The burgers go on the grill on Friday, July 15, and the opportunity to eat and help is golden.
Area 15 Special Olympics is the host and beneficiary of the Special Olympics Hamburger Luncheon beginning at 11 a.m. to 2 p.m. Friday at First Baptist Church of Maryville.
“If you like a good, chargrilled burger, be at First Baptist Church Maryville on Friday,” said Cookie Crowson, who is assistant director for Maryville Alcoa Blount County Parks and Recreation and director of Area 15 Special Olympics.
The annual Area 15 Special Olympics Burger Luncheon is as much a community gathering as an opportunity to get a good burger, said Crowson.
“I think we’re providing a good quality lunch for folks at a very good price,” Crowson said. “We start with a good lean burger. We have some good cooks between the City of Maryville Fire Department, Atmos Energy and Parks and Recreation. They prepare the burgers very well, and we have fresh, homegrown tomatoes from Conning Farms and good, fresh lettuce. The cost is $6, which gets you a burger, chips, a drink and cookies.”
Crowson said folks can eat at the church or get a take-out order. “People can call 865-680-8305 as early as 10 that morning to pre-order take-out. Then they just come by and pick up their orders at whatever time they need them,” she said. Take-out orders can also be done on site for walk-ups.
Crowson said the lunch is a good deal for customers. “It’s a quality meal. We’re always concerned that we give customers something worth the money people are paying, and I feel good about our quality and our price,” she said.
“We have sponsors who support this and offset the expenses. The whole goal is to raise money for Area 15 Special Olympics in Blount County.”
Crowson said Area 15 Special Olympics has been fundraising for many years. “We were doing the bean lunch as far back as 1999. Five years ago we started the burger luncheon,” she said. “Our goal is to raise at least $3,000 for Special Olympics. It goes right back into Special Olympics to provide meals and transportation to state games, equipment and supplies like stop watches or any other costs you can think of that has to do with putting on these events that we do several times throughout the year.”

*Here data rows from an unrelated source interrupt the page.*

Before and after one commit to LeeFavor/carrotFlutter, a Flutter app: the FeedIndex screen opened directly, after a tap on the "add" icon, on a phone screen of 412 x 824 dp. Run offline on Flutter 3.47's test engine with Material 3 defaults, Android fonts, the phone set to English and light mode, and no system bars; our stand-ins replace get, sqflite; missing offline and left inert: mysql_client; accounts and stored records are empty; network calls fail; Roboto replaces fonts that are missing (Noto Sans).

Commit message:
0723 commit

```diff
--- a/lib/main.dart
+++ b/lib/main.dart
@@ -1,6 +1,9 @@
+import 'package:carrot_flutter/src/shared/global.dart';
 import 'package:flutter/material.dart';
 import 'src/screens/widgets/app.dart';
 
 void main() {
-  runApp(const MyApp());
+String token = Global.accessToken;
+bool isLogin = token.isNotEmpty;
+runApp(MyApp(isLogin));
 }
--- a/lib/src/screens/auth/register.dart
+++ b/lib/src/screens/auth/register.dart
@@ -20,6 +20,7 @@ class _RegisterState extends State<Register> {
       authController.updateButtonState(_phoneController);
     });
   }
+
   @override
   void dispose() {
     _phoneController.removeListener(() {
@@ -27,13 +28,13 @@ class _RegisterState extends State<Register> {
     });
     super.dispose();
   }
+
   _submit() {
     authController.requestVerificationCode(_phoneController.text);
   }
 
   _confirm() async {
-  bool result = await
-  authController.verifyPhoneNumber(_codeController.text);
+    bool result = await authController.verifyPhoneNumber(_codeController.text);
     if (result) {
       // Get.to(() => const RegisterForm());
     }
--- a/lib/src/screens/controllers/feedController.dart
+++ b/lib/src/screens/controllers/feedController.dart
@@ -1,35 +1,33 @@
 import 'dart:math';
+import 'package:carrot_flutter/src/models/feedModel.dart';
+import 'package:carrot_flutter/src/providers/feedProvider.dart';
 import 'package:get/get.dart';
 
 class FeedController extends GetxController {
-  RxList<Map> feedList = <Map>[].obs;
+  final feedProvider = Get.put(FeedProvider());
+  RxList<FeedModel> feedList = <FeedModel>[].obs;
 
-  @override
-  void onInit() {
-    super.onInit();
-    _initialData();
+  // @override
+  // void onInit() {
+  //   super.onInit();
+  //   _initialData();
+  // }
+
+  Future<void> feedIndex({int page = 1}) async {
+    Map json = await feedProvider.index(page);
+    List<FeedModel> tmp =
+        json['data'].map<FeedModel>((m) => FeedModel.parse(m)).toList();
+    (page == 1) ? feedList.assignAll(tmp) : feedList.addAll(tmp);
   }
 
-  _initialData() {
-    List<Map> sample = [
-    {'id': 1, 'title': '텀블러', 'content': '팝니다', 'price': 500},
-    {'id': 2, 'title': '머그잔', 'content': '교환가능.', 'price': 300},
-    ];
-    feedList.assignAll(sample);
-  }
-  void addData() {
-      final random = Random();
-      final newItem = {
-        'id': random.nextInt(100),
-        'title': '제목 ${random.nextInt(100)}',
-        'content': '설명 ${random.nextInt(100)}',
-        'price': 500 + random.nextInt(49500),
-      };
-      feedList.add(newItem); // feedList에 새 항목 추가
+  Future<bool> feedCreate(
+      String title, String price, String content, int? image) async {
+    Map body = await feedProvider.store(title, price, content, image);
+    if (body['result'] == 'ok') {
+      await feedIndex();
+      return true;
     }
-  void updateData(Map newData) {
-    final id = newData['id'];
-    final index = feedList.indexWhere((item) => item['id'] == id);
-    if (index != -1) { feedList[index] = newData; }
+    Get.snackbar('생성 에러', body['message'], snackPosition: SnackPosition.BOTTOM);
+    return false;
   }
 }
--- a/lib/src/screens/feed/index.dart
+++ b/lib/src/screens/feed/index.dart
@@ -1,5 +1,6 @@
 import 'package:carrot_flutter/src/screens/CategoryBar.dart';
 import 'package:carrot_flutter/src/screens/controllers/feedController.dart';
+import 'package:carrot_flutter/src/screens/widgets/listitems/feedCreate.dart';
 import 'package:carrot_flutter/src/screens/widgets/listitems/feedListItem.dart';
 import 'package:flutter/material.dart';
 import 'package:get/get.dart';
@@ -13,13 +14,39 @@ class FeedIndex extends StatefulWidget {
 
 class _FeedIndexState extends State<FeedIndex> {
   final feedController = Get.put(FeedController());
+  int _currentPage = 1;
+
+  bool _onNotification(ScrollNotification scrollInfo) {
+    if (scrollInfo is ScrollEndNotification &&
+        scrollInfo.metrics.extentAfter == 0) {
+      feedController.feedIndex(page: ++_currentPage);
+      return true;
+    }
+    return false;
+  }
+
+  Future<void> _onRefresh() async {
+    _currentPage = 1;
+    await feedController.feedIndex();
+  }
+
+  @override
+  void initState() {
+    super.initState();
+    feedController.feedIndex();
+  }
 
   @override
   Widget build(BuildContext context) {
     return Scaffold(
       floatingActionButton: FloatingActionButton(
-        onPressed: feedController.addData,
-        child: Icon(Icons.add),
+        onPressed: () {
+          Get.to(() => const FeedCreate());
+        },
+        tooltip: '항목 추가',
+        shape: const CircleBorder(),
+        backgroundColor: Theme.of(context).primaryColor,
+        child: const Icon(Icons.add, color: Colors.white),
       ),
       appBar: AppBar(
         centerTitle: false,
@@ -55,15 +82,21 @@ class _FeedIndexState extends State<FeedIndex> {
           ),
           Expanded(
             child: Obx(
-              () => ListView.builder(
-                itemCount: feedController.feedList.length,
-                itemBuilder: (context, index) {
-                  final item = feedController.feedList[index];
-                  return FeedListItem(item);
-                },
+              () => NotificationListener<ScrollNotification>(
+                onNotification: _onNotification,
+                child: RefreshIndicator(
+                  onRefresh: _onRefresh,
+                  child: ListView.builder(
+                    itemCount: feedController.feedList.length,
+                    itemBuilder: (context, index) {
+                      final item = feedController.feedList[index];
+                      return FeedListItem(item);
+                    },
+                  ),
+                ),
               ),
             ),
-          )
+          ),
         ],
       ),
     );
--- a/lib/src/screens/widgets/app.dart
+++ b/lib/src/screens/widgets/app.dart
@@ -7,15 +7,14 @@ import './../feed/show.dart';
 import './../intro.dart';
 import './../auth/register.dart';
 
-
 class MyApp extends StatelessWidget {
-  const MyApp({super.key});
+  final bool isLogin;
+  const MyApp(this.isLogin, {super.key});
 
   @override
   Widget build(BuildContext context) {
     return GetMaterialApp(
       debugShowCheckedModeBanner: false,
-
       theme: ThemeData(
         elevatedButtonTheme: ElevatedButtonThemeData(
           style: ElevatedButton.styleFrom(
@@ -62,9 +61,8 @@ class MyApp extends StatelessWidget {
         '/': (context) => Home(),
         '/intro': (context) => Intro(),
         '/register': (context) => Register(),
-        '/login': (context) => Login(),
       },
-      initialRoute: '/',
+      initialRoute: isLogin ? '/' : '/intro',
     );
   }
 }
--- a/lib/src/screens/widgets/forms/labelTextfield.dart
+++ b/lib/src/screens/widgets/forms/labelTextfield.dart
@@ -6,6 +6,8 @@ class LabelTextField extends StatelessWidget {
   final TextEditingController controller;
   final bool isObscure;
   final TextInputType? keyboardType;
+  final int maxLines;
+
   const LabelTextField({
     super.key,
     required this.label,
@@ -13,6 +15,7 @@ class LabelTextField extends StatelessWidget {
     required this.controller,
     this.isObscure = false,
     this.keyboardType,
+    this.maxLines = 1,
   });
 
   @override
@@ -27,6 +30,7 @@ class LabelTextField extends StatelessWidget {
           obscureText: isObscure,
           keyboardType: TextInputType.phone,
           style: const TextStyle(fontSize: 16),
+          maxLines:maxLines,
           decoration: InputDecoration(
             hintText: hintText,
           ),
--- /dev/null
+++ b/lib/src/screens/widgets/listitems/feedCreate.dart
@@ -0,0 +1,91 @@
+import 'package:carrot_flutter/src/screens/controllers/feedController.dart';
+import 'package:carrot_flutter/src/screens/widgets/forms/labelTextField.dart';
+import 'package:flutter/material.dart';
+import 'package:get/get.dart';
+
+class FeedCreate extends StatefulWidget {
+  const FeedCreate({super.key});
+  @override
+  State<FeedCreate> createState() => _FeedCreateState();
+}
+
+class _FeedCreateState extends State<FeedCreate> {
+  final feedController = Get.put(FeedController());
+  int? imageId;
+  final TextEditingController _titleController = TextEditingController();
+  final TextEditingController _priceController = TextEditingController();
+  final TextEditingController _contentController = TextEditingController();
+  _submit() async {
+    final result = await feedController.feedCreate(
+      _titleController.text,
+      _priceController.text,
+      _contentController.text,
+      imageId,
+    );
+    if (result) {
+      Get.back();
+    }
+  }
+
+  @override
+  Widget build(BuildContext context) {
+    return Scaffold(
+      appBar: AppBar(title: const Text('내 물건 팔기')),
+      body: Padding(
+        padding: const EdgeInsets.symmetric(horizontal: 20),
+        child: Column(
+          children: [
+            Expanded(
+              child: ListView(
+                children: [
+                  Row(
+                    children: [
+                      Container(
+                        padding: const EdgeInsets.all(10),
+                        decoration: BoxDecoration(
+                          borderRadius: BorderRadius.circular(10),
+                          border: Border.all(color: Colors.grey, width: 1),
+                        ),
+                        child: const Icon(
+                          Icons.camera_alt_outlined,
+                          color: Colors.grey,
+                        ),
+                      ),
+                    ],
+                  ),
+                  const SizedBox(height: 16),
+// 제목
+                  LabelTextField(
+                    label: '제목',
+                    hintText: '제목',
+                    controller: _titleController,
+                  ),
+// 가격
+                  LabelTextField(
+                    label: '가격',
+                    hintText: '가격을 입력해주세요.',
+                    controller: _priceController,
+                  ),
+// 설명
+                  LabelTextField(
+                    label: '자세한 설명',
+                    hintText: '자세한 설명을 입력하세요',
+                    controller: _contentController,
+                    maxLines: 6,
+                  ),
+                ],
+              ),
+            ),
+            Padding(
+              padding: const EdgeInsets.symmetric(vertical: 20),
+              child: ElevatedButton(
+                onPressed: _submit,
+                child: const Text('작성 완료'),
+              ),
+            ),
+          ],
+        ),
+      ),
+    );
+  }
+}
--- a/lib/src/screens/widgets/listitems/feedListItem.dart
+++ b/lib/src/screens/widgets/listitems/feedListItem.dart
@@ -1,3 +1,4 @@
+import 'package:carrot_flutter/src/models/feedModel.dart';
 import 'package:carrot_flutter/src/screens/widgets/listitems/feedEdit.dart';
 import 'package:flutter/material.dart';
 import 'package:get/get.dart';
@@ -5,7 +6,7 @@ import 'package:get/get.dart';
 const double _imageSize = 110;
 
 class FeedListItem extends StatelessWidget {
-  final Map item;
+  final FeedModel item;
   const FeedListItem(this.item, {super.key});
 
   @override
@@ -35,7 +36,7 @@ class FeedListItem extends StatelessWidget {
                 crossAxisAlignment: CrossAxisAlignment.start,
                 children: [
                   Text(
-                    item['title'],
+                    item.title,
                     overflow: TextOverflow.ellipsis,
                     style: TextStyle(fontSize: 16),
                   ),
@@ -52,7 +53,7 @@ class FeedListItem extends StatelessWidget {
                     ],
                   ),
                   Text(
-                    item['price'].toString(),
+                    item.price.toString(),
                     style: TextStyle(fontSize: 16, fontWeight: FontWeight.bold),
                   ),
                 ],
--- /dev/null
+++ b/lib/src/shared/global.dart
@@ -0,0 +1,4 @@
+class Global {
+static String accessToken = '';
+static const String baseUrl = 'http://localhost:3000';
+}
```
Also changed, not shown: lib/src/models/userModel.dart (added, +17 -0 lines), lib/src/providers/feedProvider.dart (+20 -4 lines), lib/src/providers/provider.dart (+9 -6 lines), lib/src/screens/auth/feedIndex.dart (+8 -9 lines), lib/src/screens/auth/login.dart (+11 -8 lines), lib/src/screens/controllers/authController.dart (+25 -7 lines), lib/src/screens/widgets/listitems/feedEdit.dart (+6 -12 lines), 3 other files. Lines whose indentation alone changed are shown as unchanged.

Crowson said the dollars raised support efforts from spring and summer track and field to winter games like basketball and bowling. “It all takes money. You don’t always have everything supplied by sponsors. You need dollars to make these events happen. We get no financial support through the State of Tennessee or from Special Olympics International. Our participants number more than 300,” she said.
Crowson said that once the school year starts, there are Special Olympics events throughout the year. “The funds we raise at this event plus everything we get from the community allows us to do all those other programs.”